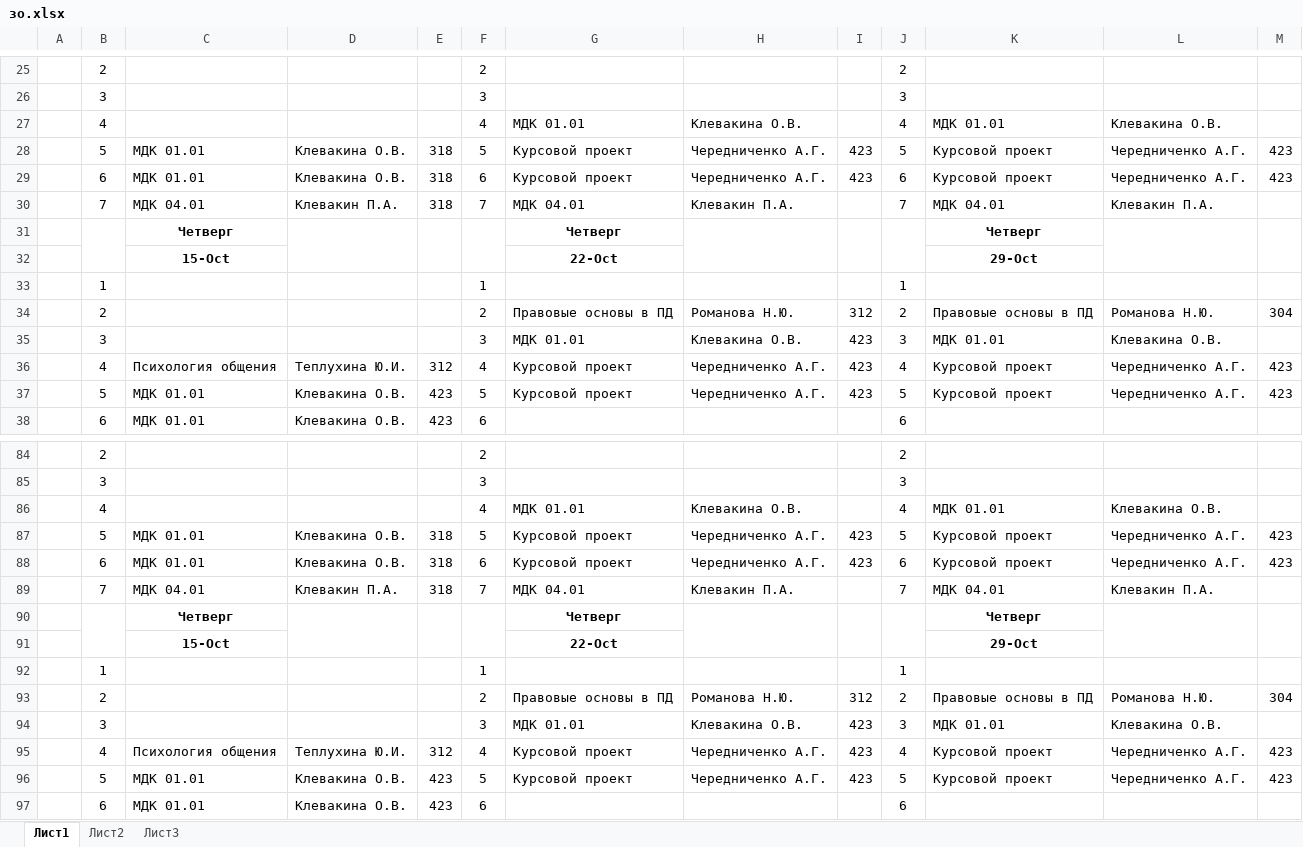
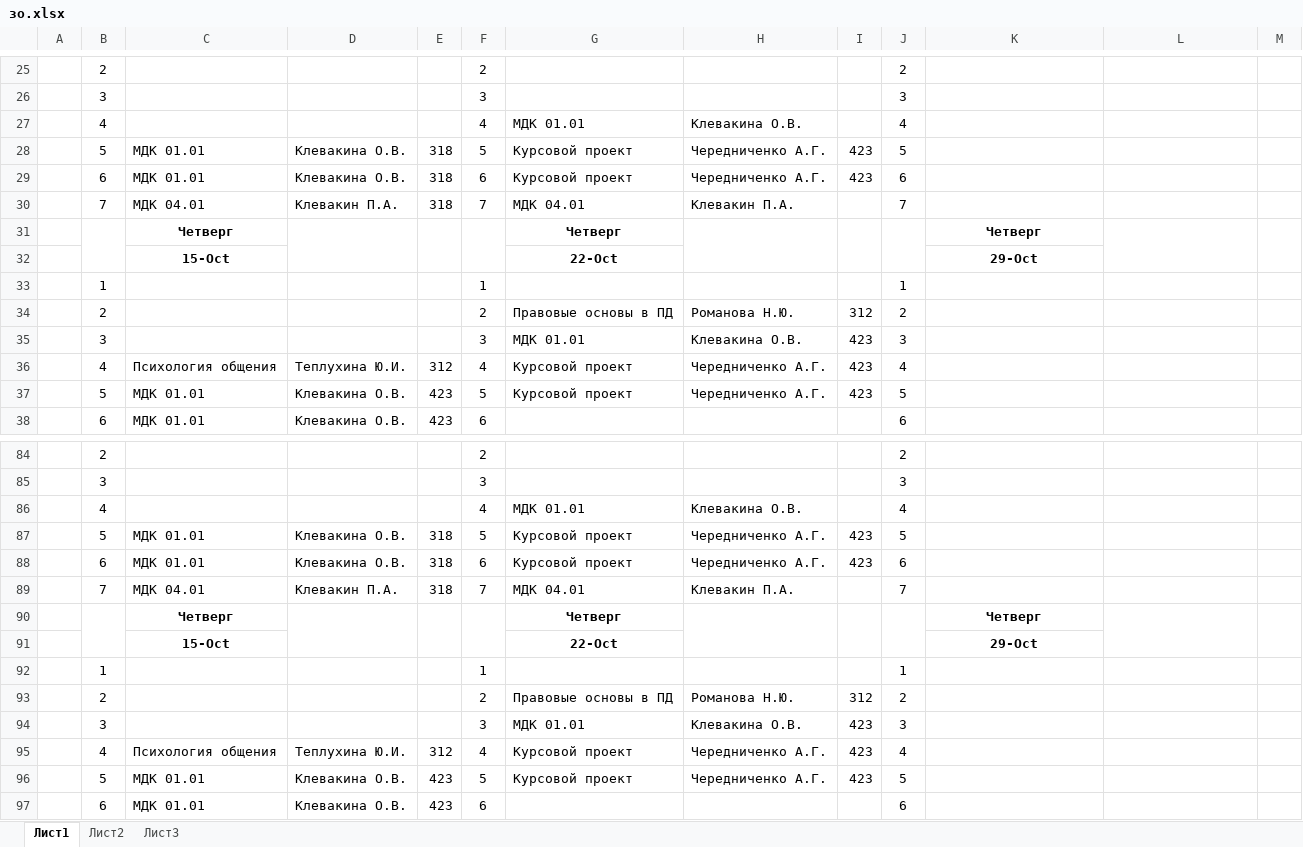
Before and after one commit to colderuopen-art/raspisanie, an Excel workbook: зо.xlsx, sheet Лист1, drawn as a sheet; only a part is shown, gaps mark what is left out; values as stored, in another font and other column widths than the file's, no borders; the diff covers the shown part only; the diff names each change by its address in the sheet, - before the commit and + after, or states it on an @@ line.

Commit message:
Add files via upload

```diff
--- a/зо.xlsx (sheet Лист1)
+++ b/зо.xlsx (sheet Лист1)
-K27: МДК 01.01
+K27: (empty)
-L27: Клевакина О.В.
+L27: (empty)
-K28:K29: Курсовой проект
+K28:K29: (empty)
-L28:L29: Чередниченко А.Г.
+L28:L29: (empty)
-M28:M29: 423
+M28:M29: (empty)
-K30: МДК 04.01
+K30: (empty)
-L30: Клевакин П.А.
+L30: (empty)
-K34: Правовые основы в ПД
+K34: (empty)
-L34: Романова Н.Ю.
+L34: (empty)
-M34: 304
+M34: (empty)
-K35: МДК 01.01
+K35: (empty)
-L35: Клевакина О.В.
+L35: (empty)
-K36:K37: Курсовой проект
+K36:K37: (empty)
-L36:L37: Чередниченко А.Г.
+L36:L37: (empty)
-M36:M37: 423
+M36:M37: (empty)
-K86: МДК 01.01
+K86: (empty)
-L86: Клевакина О.В.
+L86: (empty)
-K87:K88: Курсовой проект
+K87:K88: (empty)
-L87:L88: Чередниченко А.Г.
+L87:L88: (empty)
-M87:M88: 423
+M87:M88: (empty)
-K89: МДК 04.01
+K89: (empty)
-L89: Клевакин П.А.
+L89: (empty)
-K93: Правовые основы в ПД
+K93: (empty)
-L93: Романова Н.Ю.
+L93: (empty)
-M93: 304
+M93: (empty)
-K94: МДК 01.01
+K94: (empty)
-L94: Клевакина О.В.
+L94: (empty)
-K95:K96: Курсовой проект
+K95:K96: (empty)
-L95:L96: Чередниченко А.Г.
+L95:L96: (empty)
-M95:M96: 423
+M95:M96: (empty)
```
Also changed, not shown: 162 edited cells elsewhere in this sheet.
══════════════════════════════
WHAT NEEDS TO BE DONE: Write out the material exactly, excluding pictures.

SOLUTION FOR THIS TASK:
Before and after one commit to colderuopen-art/raspisanie, an Excel workbook: зо.xlsx, sheet Лист1, drawn as a sheet; only a part is shown, gaps mark what is left out; values as stored, in another font and other column widths than the file's, no borders; the diff covers the shown part only; the diff names each change by its address in the sheet, - before the commit and + after, or states it on an @@ line.

Commit message:
Add files via upload

```diff
--- a/зо.xlsx (sheet Лист1)
+++ b/зо.xlsx (sheet Лист1)
-K27: МДК 01.01
+K27: (empty)
-L27: Клевакина О.В.
+L27: (empty)
-K28:K29: Курсовой проект
+K28:K29: (empty)
-L28:L29: Чередниченко А.Г.
+L28:L29: (empty)
-M28:M29: 423
+M28:M29: (empty)
-K30: МДК 04.01
+K30: (empty)
-L30: Клевакин П.А.
+L30: (empty)
-K34: Правовые основы в ПД
+K34: (empty)
-L34: Романова Н.Ю.
+L34: (empty)
-M34: 304
+M34: (empty)
-K35: МДК 01.01
+K35: (empty)
-L35: Клевакина О.В.
+L35: (empty)
-K36:K37: Курсовой проект
+K36:K37: (empty)
-L36:L37: Чередниченко А.Г.
+L36:L37: (empty)
-M36:M37: 423
+M36:M37: (empty)
-K86: МДК 01.01
+K86: (empty)
-L86: Клевакина О.В.
+L86: (empty)
-K87:K88: Курсовой проект
+K87:K88: (empty)
-L87:L88: Чередниченко А.Г.
+L87:L88: (empty)
-M87:M88: 423
+M87:M88: (empty)
-K89: МДК 04.01
+K89: (empty)
-L89: Клевакин П.А.
+L89: (empty)
-K93: Правовые основы в ПД
+K93: (empty)
-L93: Романова Н.Ю.
+L93: (empty)
-M93: 304
+M93: (empty)
-K94: МДК 01.01
+K94: (empty)
-L94: Клевакина О.В.
+L94: (empty)
-K95:K96: Курсовой проект
+K95:K96: (empty)
-L95:L96: Чередниченко А.Г.
+L95:L96: (empty)
-M95:M96: 423
+M95:M96: (empty)
```
Also changed, not shown: 162 edited cells elsewhere in this sheet.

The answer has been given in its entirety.